"Black Swans", as unlikely or unexpected economic events, are currently in the news. This usage was popularized by Nassim Nicholas Taleb. It was based on the old European belief that all swans were white, which was contradicted by the discovery of black swans in Australia. But as I discussed earlier genus and species are human-defined categories. There is no logical contradiction inherent in a black swan, and probabilities related to finding one are really probabilities of finding individuals (animal instances) fitting into ill-defined categories.

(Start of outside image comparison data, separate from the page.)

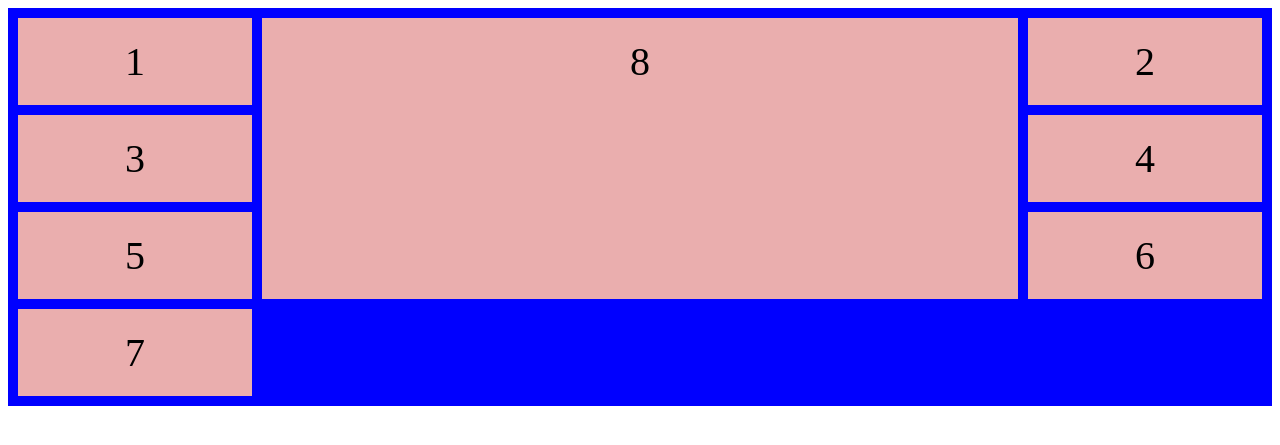
Repository: Thonghehe/Lab2_Web106
Page: Buoi2/index24.html
An editor plug-in stored every save of this project. The page is shown before and after the next save, followed by the edit.
The browser window is 1280 px wide. The pictures show the whole page.

Above is the page before, as saved 2024-03-09 17:18:04.

### Buoi2/index24.html
<!DOCTYPE html>
<html lang="en">

<head>
    <meta charset="UTF-8">
    <meta name="viewport" content="width=device-width, initial-scale=1.0">
    <title>Document</title>
    <style>
        .container {
            display: grid;
            grid-template-columns: auto auto auto auto auto auto;
            gap: 10px;
            padding: 10px;
            background-color: blue;
        }

        .container>div {
            background-color: rgb(234, 174, 174);
            text-align: center;
            padding: 20px;
            font-size: 40px;
        }

        .item8 {
            grid-area: 1 / 2 / 4 / 6;
        }
    </style>
</head>

<body>
    <div class="container">
        <div class="item1">1</div>
        <div class="item2">2</div>
        <div class="item3">3</div>
        <div class="item4">4</div>
        <div class="item5">5</div>
        <div class="item6">6</div>
        <div class="item7">7</div>
        <div class="item8">8</div>
    </div>
</body>

</html>

After the next save:
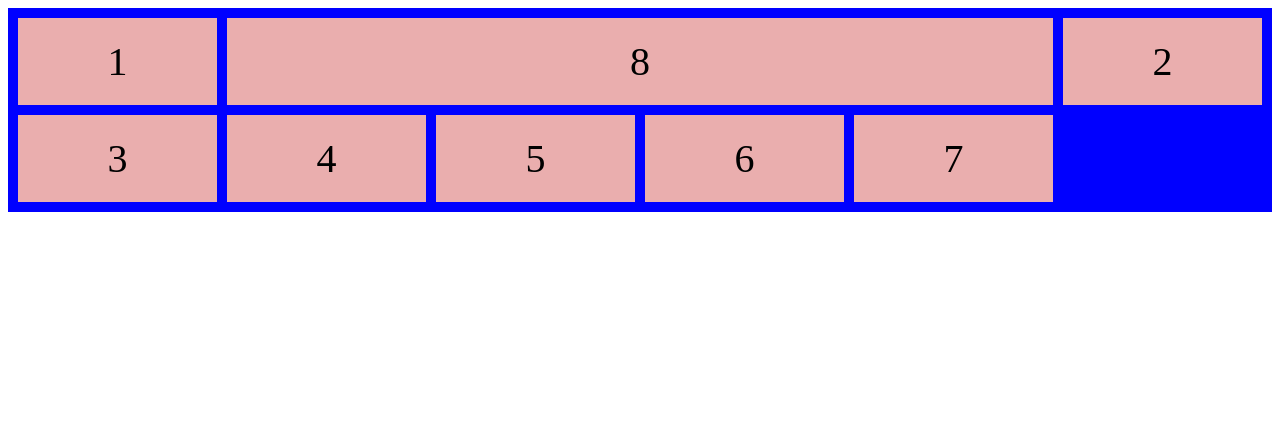
Saved 5 s later.
--- a/Buoi2/index24.html
+++ b/Buoi2/index24.html
@@ -22,7 +22,7 @@
         }
 
         .item8 {
-            grid-area: 1 / 2 / 4 / 6;
+            grid-area: 1 / 2 / 2 / 6;
         }
     </style>
 </head>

Note the first black swan was discovered in 1697, over 150 years before publication of Darwin's On the Origin of Species (1859) and over 250 years before Watson and Crick's A Structure for Deoxyribose Nucleic Acid (DNA) (1953). So seventeenth century notions of species would not include modern concepts of evolutionary descent or DNA similarity. Instead they were based on ideas of fixed categories inherited from Aristotle.